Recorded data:
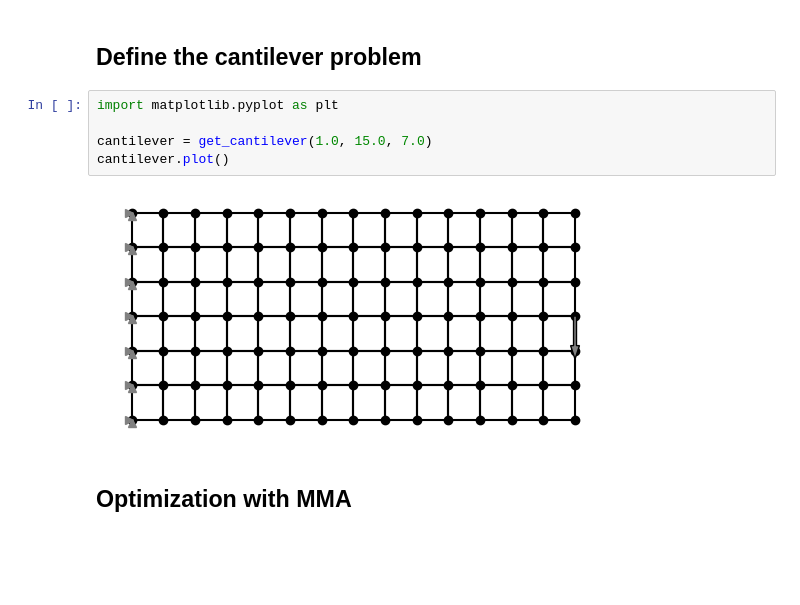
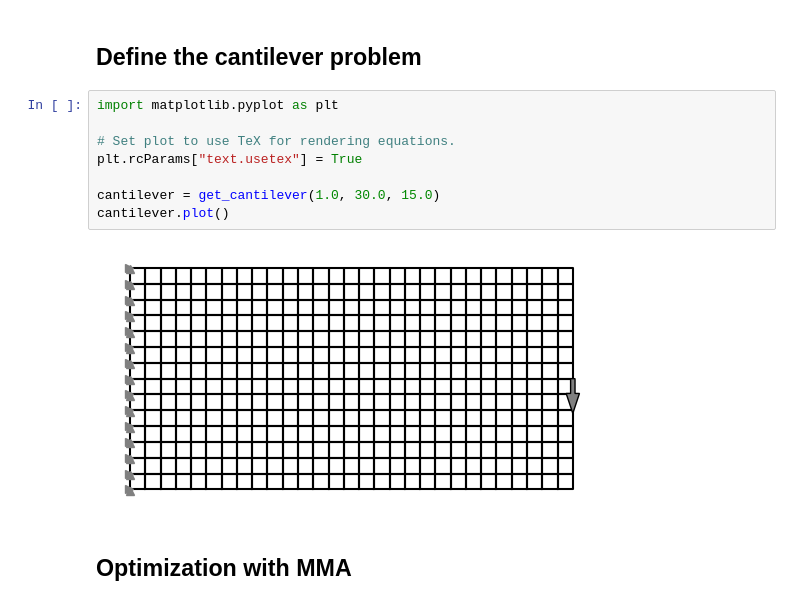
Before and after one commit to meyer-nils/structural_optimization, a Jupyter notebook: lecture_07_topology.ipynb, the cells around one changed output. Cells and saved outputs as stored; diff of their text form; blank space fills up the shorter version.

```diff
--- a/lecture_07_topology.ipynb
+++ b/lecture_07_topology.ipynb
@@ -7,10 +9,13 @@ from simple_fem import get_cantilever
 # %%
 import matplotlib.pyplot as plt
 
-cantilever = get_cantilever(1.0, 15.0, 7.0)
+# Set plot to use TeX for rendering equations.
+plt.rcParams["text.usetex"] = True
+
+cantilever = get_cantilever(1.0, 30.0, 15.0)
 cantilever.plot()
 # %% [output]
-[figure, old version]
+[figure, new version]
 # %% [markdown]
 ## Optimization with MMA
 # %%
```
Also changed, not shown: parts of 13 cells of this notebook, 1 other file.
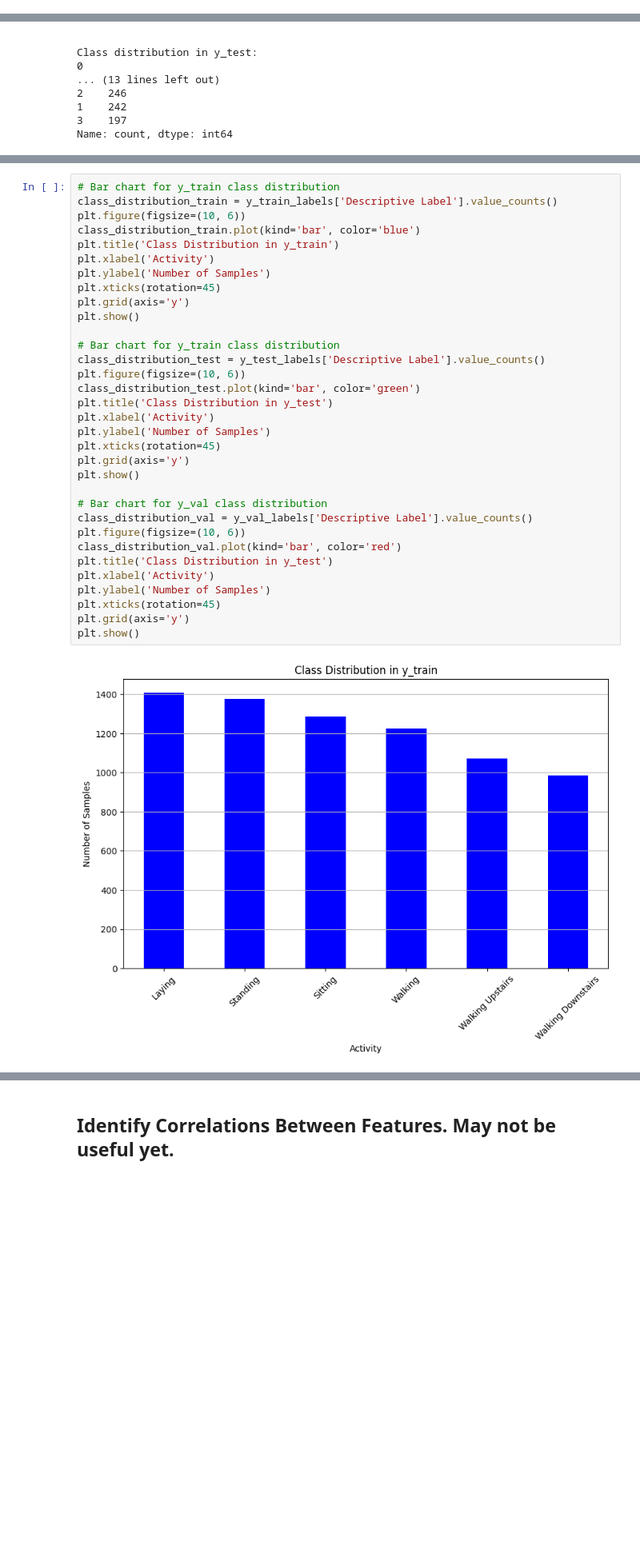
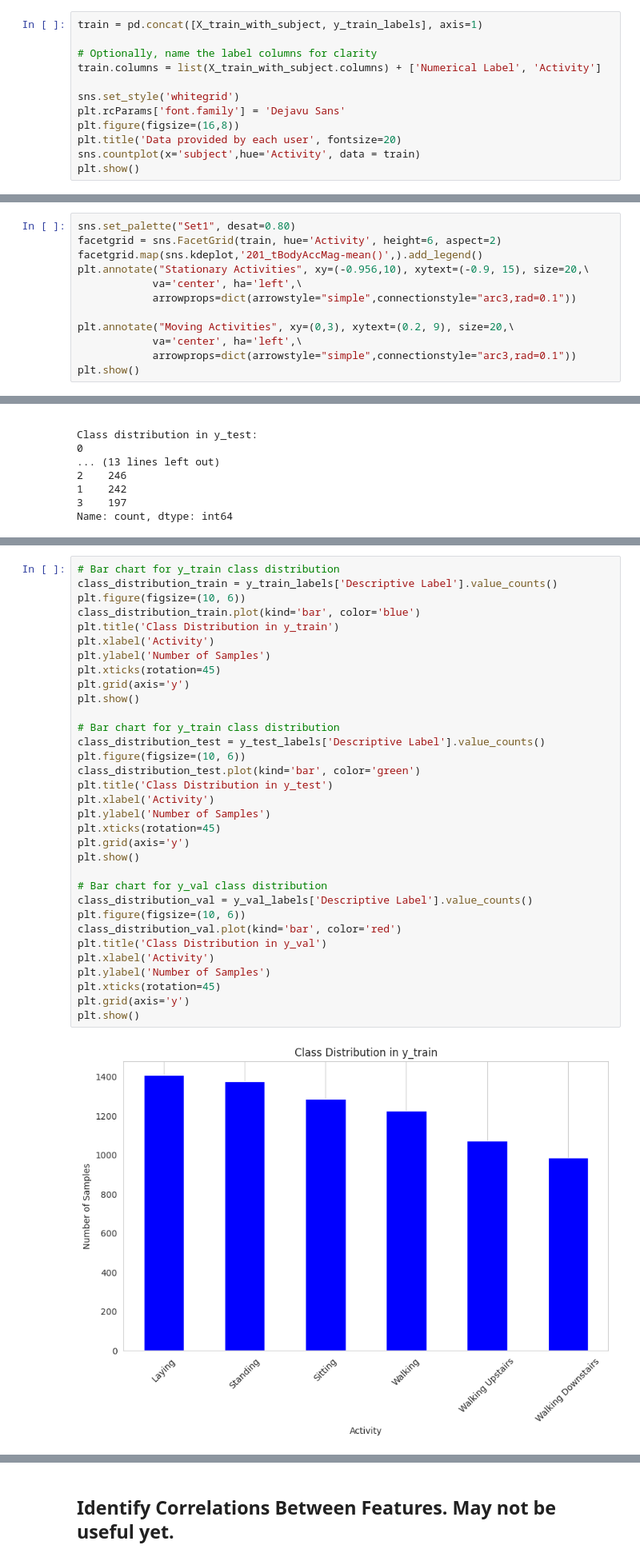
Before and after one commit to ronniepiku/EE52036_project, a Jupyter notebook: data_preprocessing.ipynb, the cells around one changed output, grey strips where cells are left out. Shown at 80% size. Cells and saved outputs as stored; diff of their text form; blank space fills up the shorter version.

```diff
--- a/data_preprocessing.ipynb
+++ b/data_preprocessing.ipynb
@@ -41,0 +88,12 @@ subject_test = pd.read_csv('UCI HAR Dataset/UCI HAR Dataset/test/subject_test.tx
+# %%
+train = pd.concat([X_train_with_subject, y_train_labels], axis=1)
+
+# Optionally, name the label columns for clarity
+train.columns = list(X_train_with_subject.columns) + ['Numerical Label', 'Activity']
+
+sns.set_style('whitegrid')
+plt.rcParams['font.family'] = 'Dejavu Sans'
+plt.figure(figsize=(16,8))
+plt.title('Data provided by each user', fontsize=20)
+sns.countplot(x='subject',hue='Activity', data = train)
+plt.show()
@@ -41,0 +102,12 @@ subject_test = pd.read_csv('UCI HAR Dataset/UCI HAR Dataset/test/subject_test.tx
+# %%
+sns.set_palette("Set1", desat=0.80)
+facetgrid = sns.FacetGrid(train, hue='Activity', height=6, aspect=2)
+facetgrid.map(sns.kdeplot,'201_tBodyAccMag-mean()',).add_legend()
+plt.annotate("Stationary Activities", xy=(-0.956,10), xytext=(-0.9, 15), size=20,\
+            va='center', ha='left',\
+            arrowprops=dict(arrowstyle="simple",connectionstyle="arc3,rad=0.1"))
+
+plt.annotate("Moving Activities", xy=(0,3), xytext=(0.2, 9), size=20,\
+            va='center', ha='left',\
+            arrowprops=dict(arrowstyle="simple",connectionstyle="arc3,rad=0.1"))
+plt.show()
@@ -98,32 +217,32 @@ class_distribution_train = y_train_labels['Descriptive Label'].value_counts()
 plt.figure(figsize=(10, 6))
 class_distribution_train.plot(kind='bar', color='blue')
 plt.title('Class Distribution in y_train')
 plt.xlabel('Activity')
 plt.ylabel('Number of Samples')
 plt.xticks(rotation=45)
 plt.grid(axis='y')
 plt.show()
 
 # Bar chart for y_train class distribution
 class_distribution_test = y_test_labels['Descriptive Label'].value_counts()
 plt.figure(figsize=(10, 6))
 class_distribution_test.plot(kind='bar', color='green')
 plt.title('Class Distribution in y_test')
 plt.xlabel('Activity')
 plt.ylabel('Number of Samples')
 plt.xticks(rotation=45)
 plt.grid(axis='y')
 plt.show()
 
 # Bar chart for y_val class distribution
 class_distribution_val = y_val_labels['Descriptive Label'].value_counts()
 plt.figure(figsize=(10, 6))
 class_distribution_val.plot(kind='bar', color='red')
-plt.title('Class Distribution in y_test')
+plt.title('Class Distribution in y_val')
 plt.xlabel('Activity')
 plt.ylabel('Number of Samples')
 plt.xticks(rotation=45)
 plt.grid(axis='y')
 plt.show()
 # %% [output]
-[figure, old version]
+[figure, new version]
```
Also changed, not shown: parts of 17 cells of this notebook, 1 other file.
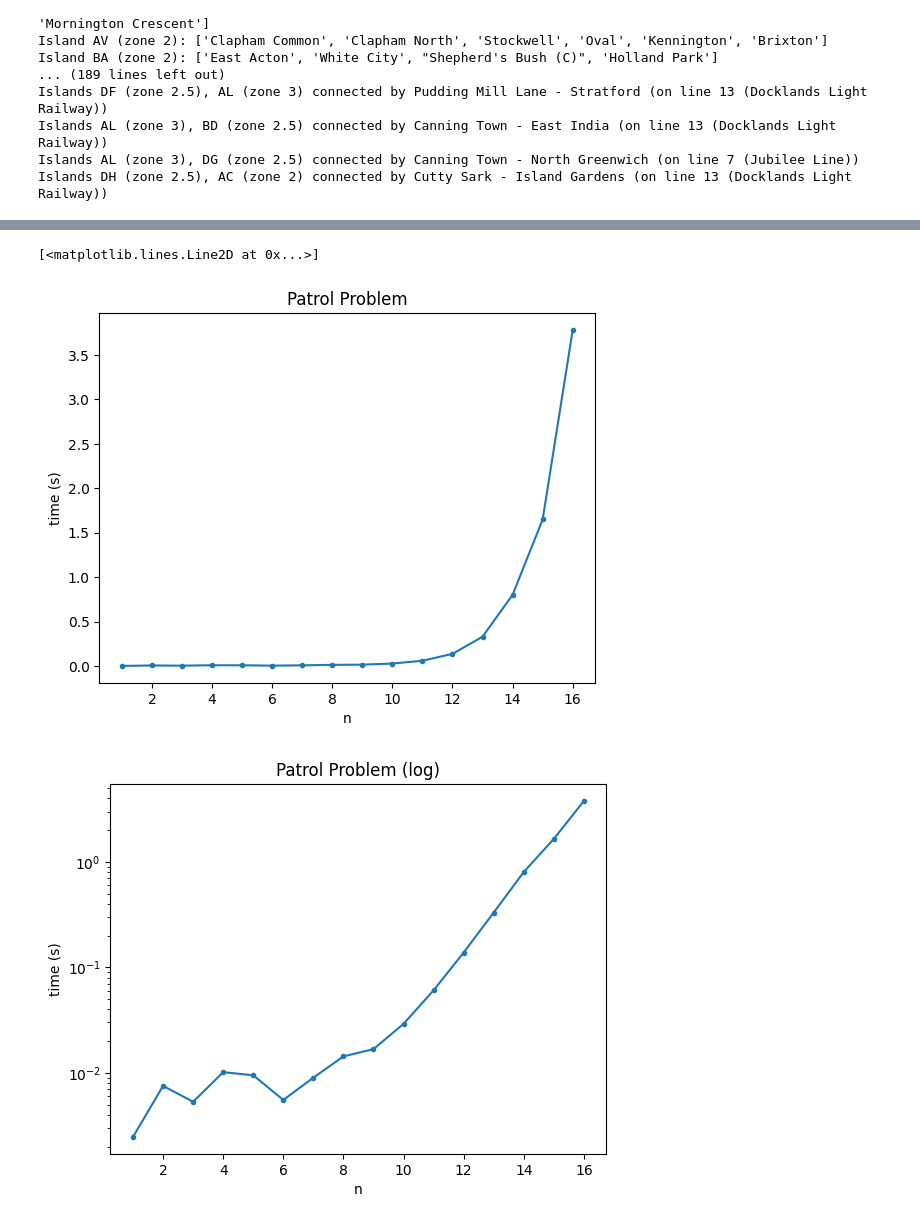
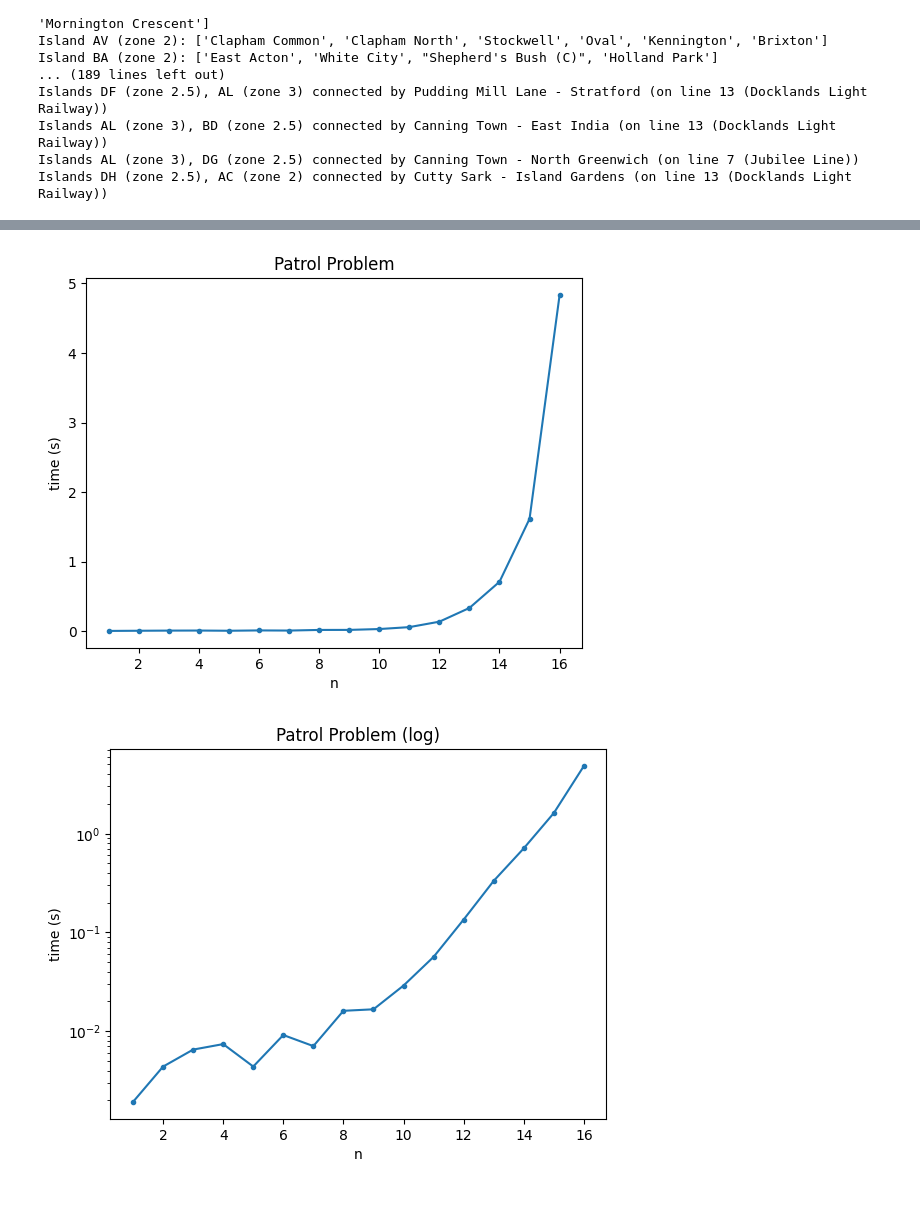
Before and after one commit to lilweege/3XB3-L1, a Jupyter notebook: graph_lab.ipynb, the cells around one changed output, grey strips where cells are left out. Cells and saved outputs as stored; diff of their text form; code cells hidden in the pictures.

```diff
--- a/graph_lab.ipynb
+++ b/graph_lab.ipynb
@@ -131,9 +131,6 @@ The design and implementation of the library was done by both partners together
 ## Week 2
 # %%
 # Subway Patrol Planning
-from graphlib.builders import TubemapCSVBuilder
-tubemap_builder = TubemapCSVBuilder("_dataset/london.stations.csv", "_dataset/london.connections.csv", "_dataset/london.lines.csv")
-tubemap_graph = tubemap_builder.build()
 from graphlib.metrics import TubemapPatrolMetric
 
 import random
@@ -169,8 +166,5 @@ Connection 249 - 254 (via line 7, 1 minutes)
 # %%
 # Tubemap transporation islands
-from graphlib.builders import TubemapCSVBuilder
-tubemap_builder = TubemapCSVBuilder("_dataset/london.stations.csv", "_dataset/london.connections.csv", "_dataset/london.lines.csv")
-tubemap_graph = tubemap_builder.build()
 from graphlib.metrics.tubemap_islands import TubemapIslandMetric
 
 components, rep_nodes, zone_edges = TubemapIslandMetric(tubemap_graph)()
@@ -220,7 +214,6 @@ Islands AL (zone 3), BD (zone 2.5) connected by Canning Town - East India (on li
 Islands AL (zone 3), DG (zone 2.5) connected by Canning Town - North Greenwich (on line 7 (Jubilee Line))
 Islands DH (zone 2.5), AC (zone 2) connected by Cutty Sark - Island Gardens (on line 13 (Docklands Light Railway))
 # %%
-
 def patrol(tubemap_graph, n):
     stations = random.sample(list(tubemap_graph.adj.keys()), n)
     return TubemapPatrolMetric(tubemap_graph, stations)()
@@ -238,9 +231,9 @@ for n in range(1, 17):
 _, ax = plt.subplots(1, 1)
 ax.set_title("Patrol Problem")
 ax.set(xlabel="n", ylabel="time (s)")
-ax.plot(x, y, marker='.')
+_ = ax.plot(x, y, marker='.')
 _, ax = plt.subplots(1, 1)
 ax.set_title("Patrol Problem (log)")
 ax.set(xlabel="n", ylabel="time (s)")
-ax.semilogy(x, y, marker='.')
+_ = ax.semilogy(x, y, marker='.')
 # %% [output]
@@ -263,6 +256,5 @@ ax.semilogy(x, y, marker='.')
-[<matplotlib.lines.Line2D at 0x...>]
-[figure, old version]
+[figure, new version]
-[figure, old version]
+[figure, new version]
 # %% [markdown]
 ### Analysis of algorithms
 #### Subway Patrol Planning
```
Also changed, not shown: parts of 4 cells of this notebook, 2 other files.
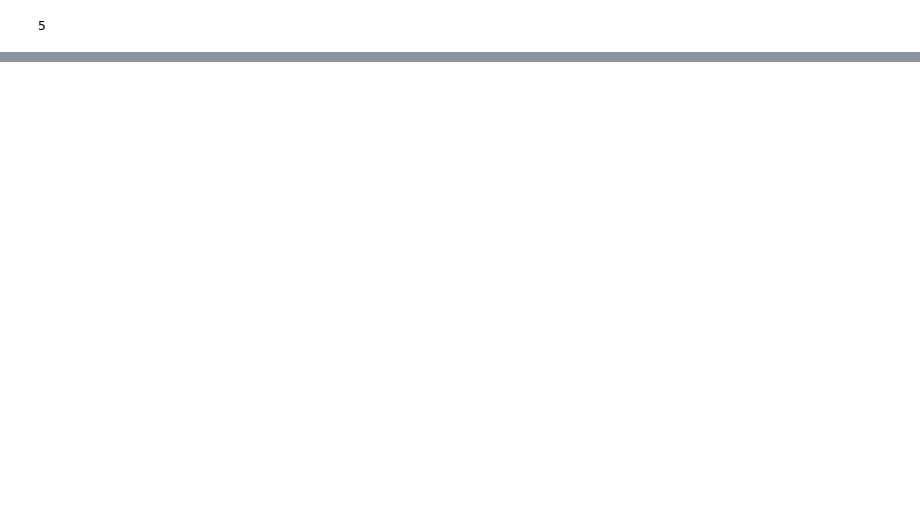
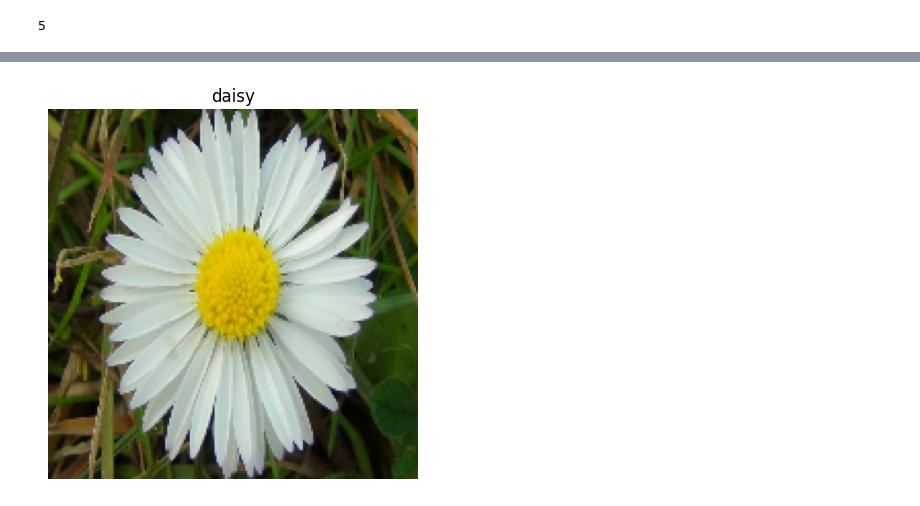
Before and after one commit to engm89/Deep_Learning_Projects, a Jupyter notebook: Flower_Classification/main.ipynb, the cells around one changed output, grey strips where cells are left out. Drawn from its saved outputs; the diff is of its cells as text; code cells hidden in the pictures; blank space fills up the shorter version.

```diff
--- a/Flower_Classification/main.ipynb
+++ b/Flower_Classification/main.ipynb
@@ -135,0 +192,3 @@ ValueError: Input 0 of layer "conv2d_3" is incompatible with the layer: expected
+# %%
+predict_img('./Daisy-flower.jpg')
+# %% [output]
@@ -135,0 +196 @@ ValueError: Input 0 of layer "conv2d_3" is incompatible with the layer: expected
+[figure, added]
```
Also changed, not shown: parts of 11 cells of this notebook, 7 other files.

**WHAT NEEDS TO BE DONE:**
Take the lines from the first line of the entries through the line with "Also changed, not shown: parts of 13", inclusive, and give them again exactly, minus any pictures.

**ANSWER FOR THE TASK:**
Before and after one commit to meyer-nils/structural_optimization, a Jupyter notebook: lecture_07_topology.ipynb, the cells around one changed output. Cells and saved outputs as stored; diff of their text form; blank space fills up the shorter version.

```diff
--- a/lecture_07_topology.ipynb
+++ b/lecture_07_topology.ipynb
@@ -7,10 +9,13 @@ from simple_fem import get_cantilever
 # %%
 import matplotlib.pyplot as plt
 
-cantilever = get_cantilever(1.0, 15.0, 7.0)
+# Set plot to use TeX for rendering equations.
+plt.rcParams["text.usetex"] = True
+
+cantilever = get_cantilever(1.0, 30.0, 15.0)
 cantilever.plot()
 # %% [output]
-[figure, old version]
+[figure, new version]
 # %% [markdown]
 ## Optimization with MMA
 # %%
```
Also changed, not shown: parts of 13 cells of this notebook, 1 other file.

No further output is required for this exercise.